ASSIGNMENT.
An exact copy of the records below is required, and it must contain no pictures.

Itemized modification records.

-----

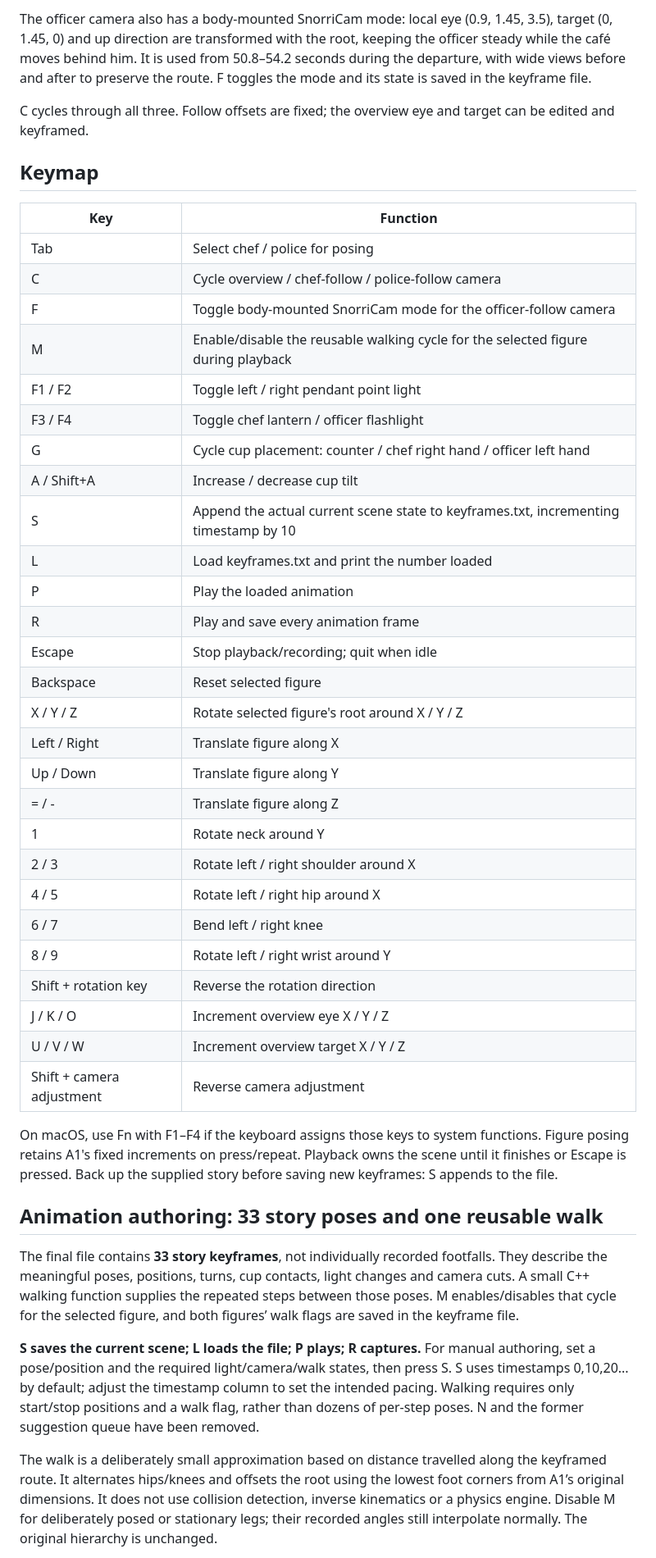
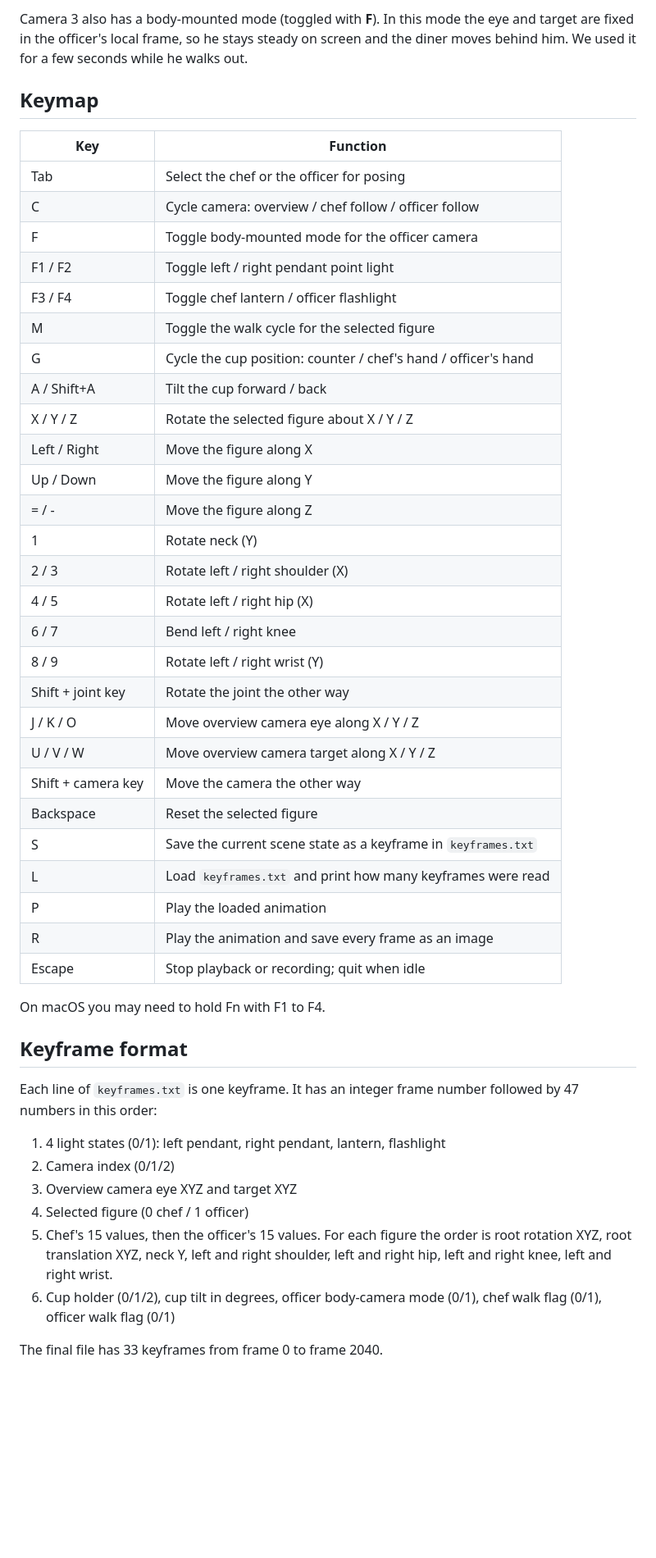
Before and after one commit to ShreekarNaik/assgn2, a Markdown page: README.md, the part around one of its changes. Shown at 82% size. Drawn GitHub-style; blank space fills up the shorter version.

Commit message:
Finalize assignment submission and remove obsolete artifacts

```diff
--- a/README.md
+++ b/README.md
@@ -83,47 +97,50 @@ All cameras use perspective projection and near/far planes of 0.1/250. The inter
 
-The officer camera also has a body-mounted SnorriCam mode: local eye (0.9, 1.45, 3.5), target (0, 1.45, 0) and up direction are transformed with the root, keeping the officer steady while the café moves behind him. It is used from 50.8–54.2 seconds during the departure, with wide views before and after to preserve the route. F toggles the mode and its state is saved in the keyframe file.
-
-C cycles through all three. Follow offsets are fixed; the overview eye and target can be edited and keyframed.
+Camera 3 also has a body-mounted mode (toggled with **F**). In this mode the eye and target are fixed in the officer's local frame, so he stays steady on screen and the diner moves behind him. We used it for a few seconds while he walks out.
 
 ## Keymap
 
 | Key | Function |
 |---|---|
-| Tab | Select chef / police for posing |
-| C | Cycle overview / chef-follow / police-follow camera |
-| F | Toggle body-mounted SnorriCam mode for the officer-follow camera |
-| M | Enable/disable the reusable walking cycle for the selected figure during playback |
+| Tab | Select the chef or the officer for posing |
+| C | Cycle camera: overview / chef follow / officer follow |
+| F | Toggle body-mounted mode for the officer camera |
 | F1 / F2 | Toggle left / right pendant point light |
 | F3 / F4 | Toggle chef lantern / officer flashlight |
-| G | Cycle cup placement: counter / chef right hand / officer left hand |
-| A / Shift+A | Increase / decrease cup tilt |
-| S | Append the actual current scene state to keyframes.txt, incrementing timestamp by 10 |
-| L | Load keyframes.txt and print the number loaded |
+| M | Toggle the walk cycle for the selected figure |
+| G | Cycle the cup position: counter / chef's hand / officer's hand |
+| A / Shift+A | Tilt the cup forward / back |
+| X / Y / Z | Rotate the selected figure about X / Y / Z |
+| Left / Right | Move the figure along X |
+| Up / Down | Move the figure along Y |
+| = / - | Move the figure along Z |
+| 1 | Rotate neck (Y) |
+| 2 / 3 | Rotate left / right shoulder (X) |
+| 4 / 5 | Rotate left / right hip (X) |
+| 6 / 7 | Bend left / right knee |
+| 8 / 9 | Rotate left / right wrist (Y) |
+| Shift + joint key | Rotate the joint the other way |
+| J / K / O | Move overview camera eye along X / Y / Z |
+| U / V / W | Move overview camera target along X / Y / Z |
+| Shift + camera key | Move the camera the other way |
+| Backspace | Reset the selected figure |
+| S | Save the current scene state as a keyframe in `keyframes.txt` |
+| L | Load `keyframes.txt` and print how many keyframes were read |
 | P | Play the loaded animation |
-| R | Play and save every animation frame |
-| Escape | Stop playback/recording; quit when idle |
-| Backspace | Reset selected figure |
-| X / Y / Z | Rotate selected figure's root around X / Y / Z |
-| Left / Right | Translate figure along X |
-| Up / Down | Translate figure along Y |
-| = / - | Translate figure along Z |
-| 1 | Rotate neck around Y |
-| 2 / 3 | Rotate left / right shoulder around X |
-| 4 / 5 | Rotate left / right hip around X |
-| 6 / 7 | Bend left / right knee |
-| 8 / 9 | Rotate left / right wrist around Y |
-| Shift + rotation key | Reverse the rotation direction |
-| J / K / O | Increment overview eye X / Y / Z |
-| U / V / W | Increment overview target X / Y / Z |
-| Shift + camera adjustment | Reverse camera adjustment |
+| R | Play the animation and save every frame as an image |
+| Escape | Stop playback or recording; quit when idle |
 
-On macOS, use Fn with F1–F4 if the keyboard assigns those keys to system functions. Figure posing retains A1's fixed increments on press/repeat. Playback owns the scene until it finishes or Escape is pressed. Back up the supplied story before saving new keyframes: S appends to the file.
+On macOS you may need to hold Fn with F1 to F4.
 
-## Animation authoring: 33 story poses and one reusable walk
+## Keyframe format
 
-The final file contains **33 story keyframes**, not individually recorded footfalls. They describe the meaningful poses, positions, turns, cup contacts, light changes and camera cuts. A small C++ walking function supplies the repeated steps between those poses. M enables/disables that cycle for the selected figure, and both figures’ walk flags are saved in the keyframe file.
+Each line of `keyframes.txt` is one keyframe. It has an integer frame number followed by 47 numbers in this order:
 
-**S saves the current scene; L loads the file; P plays; R captures.** For manual authoring, set a pose/position and the required light/camera/walk states, then press S. S uses timestamps 0,10,20... by default; adjust the timestamp column to set the intended pacing. Walking requires only start/stop positions and a walk flag, rather than dozens of per-step poses. N and the former suggestion queue have been removed.
+1. 4 light states (0/1): left pendant, right pendant, lantern, flashlight
+2. Camera index (0/1/2)
+3. Overview camera eye XYZ and target XYZ
+4. Selected figure (0 chef / 1 officer)
+5. Chef's 15 values, then the officer's 15 values. For each figure the order is root rotation XYZ, root translation XYZ, neck Y, left and right shoulder, left and right hip, left and right knee, left and right wrist.
+6. Cup holder (0/1/2), cup tilt in degrees, officer body-camera mode (0/1), chef walk flag (0/1), officer walk flag (0/1)
 
-The walk is a deliberately small approximation based on distance travelled along the keyframed route. It alternates hips/knees and offsets the root using the lowest foot corners from A1’s original dimensions. It does not use collision detection, inverse kinematics or a physics engine. Disable M for deliberately posed or stationary legs; their recorded angles still interpolate normally. The original hierarchy is unchanged.
+The final file has 33 keyframes from frame 0 to frame 2040.
 
```
Also changed, not shown: other parts of README.md (+90 -88 lines), screenshots/movie.jpg (added), 8 other files.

-----

RESPONSE FOR THIS EXERCISE.
Before and after one commit to ShreekarNaik/assgn2, a Markdown page: README.md, the part around one of its changes. Shown at 82% size. Drawn GitHub-style; blank space fills up the shorter version.

Commit message:
Finalize assignment submission and remove obsolete artifacts

```diff
--- a/README.md
+++ b/README.md
@@ -83,47 +97,50 @@ All cameras use perspective projection and near/far planes of 0.1/250. The inter
 
-The officer camera also has a body-mounted SnorriCam mode: local eye (0.9, 1.45, 3.5), target (0, 1.45, 0) and up direction are transformed with the root, keeping the officer steady while the café moves behind him. It is used from 50.8–54.2 seconds during the departure, with wide views before and after to preserve the route. F toggles the mode and its state is saved in the keyframe file.
-
-C cycles through all three. Follow offsets are fixed; the overview eye and target can be edited and keyframed.
+Camera 3 also has a body-mounted mode (toggled with **F**). In this mode the eye and target are fixed in the officer's local frame, so he stays steady on screen and the diner moves behind him. We used it for a few seconds while he walks out.
 
 ## Keymap
 
 | Key | Function |
 |---|---|
-| Tab | Select chef / police for posing |
-| C | Cycle overview / chef-follow / police-follow camera |
-| F | Toggle body-mounted SnorriCam mode for the officer-follow camera |
-| M | Enable/disable the reusable walking cycle for the selected figure during playback |
+| Tab | Select the chef or the officer for posing |
+| C | Cycle camera: overview / chef follow / officer follow |
+| F | Toggle body-mounted mode for the officer camera |
 | F1 / F2 | Toggle left / right pendant point light |
 | F3 / F4 | Toggle chef lantern / officer flashlight |
-| G | Cycle cup placement: counter / chef right hand / officer left hand |
-| A / Shift+A | Increase / decrease cup tilt |
-| S | Append the actual current scene state to keyframes.txt, incrementing timestamp by 10 |
-| L | Load keyframes.txt and print the number loaded |
+| M | Toggle the walk cycle for the selected figure |
+| G | Cycle the cup position: counter / chef's hand / officer's hand |
+| A / Shift+A | Tilt the cup forward / back |
+| X / Y / Z | Rotate the selected figure about X / Y / Z |
+| Left / Right | Move the figure along X |
+| Up / Down | Move the figure along Y |
+| = / - | Move the figure along Z |
+| 1 | Rotate neck (Y) |
+| 2 / 3 | Rotate left / right shoulder (X) |
+| 4 / 5 | Rotate left / right hip (X) |
+| 6 / 7 | Bend left / right knee |
+| 8 / 9 | Rotate left / right wrist (Y) |
+| Shift + joint key | Rotate the joint the other way |
+| J / K / O | Move overview camera eye along X / Y / Z |
+| U / V / W | Move overview camera target along X / Y / Z |
+| Shift + camera key | Move the camera the other way |
+| Backspace | Reset the selected figure |
+| S | Save the current scene state as a keyframe in `keyframes.txt` |
+| L | Load `keyframes.txt` and print how many keyframes were read |
 | P | Play the loaded animation |
-| R | Play and save every animation frame |
-| Escape | Stop playback/recording; quit when idle |
-| Backspace | Reset selected figure |
-| X / Y / Z | Rotate selected figure's root around X / Y / Z |
-| Left / Right | Translate figure along X |
-| Up / Down | Translate figure along Y |
-| = / - | Translate figure along Z |
-| 1 | Rotate neck around Y |
-| 2 / 3 | Rotate left / right shoulder around X |
-| 4 / 5 | Rotate left / right hip around X |
-| 6 / 7 | Bend left / right knee |
-| 8 / 9 | Rotate left / right wrist around Y |
-| Shift + rotation key | Reverse the rotation direction |
-| J / K / O | Increment overview eye X / Y / Z |
-| U / V / W | Increment overview target X / Y / Z |
-| Shift + camera adjustment | Reverse camera adjustment |
+| R | Play the animation and save every frame as an image |
+| Escape | Stop playback or recording; quit when idle |
 
-On macOS, use Fn with F1–F4 if the keyboard assigns those keys to system functions. Figure posing retains A1's fixed increments on press/repeat. Playback owns the scene until it finishes or Escape is pressed. Back up the supplied story before saving new keyframes: S appends to the file.
+On macOS you may need to hold Fn with F1 to F4.
 
-## Animation authoring: 33 story poses and one reusable walk
+## Keyframe format
 
-The final file contains **33 story keyframes**, not individually recorded footfalls. They describe the meaningful poses, positions, turns, cup contacts, light changes and camera cuts. A small C++ walking function supplies the repeated steps between those poses. M enables/disables that cycle for the selected figure, and both figures’ walk flags are saved in the keyframe file.
+Each line of `keyframes.txt` is one keyframe. It has an integer frame number followed by 47 numbers in this order:
 
-**S saves the current scene; L loads the file; P plays; R captures.** For manual authoring, set a pose/position and the required light/camera/walk states, then press S. S uses timestamps 0,10,20... by default; adjust the timestamp column to set the intended pacing. Walking requires only start/stop positions and a walk flag, rather than dozens of per-step poses. N and the former suggestion queue have been removed.
+1. 4 light states (0/1): left pendant, right pendant, lantern, flashlight
+2. Camera index (0/1/2)
+3. Overview camera eye XYZ and target XYZ
+4. Selected figure (0 chef / 1 officer)
+5. Chef's 15 values, then the officer's 15 values. For each figure the order is root rotation XYZ, root translation XYZ, neck Y, left and right shoulder, left and right hip, left and right knee, left and right wrist.
+6. Cup holder (0/1/2), cup tilt in degrees, officer body-camera mode (0/1), chef walk flag (0/1), officer walk flag (0/1)
 
-The walk is a deliberately small approximation based on distance travelled along the keyframed route. It alternates hips/knees and offsets the root using the lowest foot corners from A1’s original dimensions. It does not use collision detection, inverse kinematics or a physics engine. Disable M for deliberately posed or stationary legs; their recorded angles still interpolate normally. The original hierarchy is unchanged.
+The final file has 33 keyframes from frame 0 to frame 2040.
 
```
Also changed, not shown: other parts of README.md (+90 -88 lines), screenshots/movie.jpg (added), 8 other files.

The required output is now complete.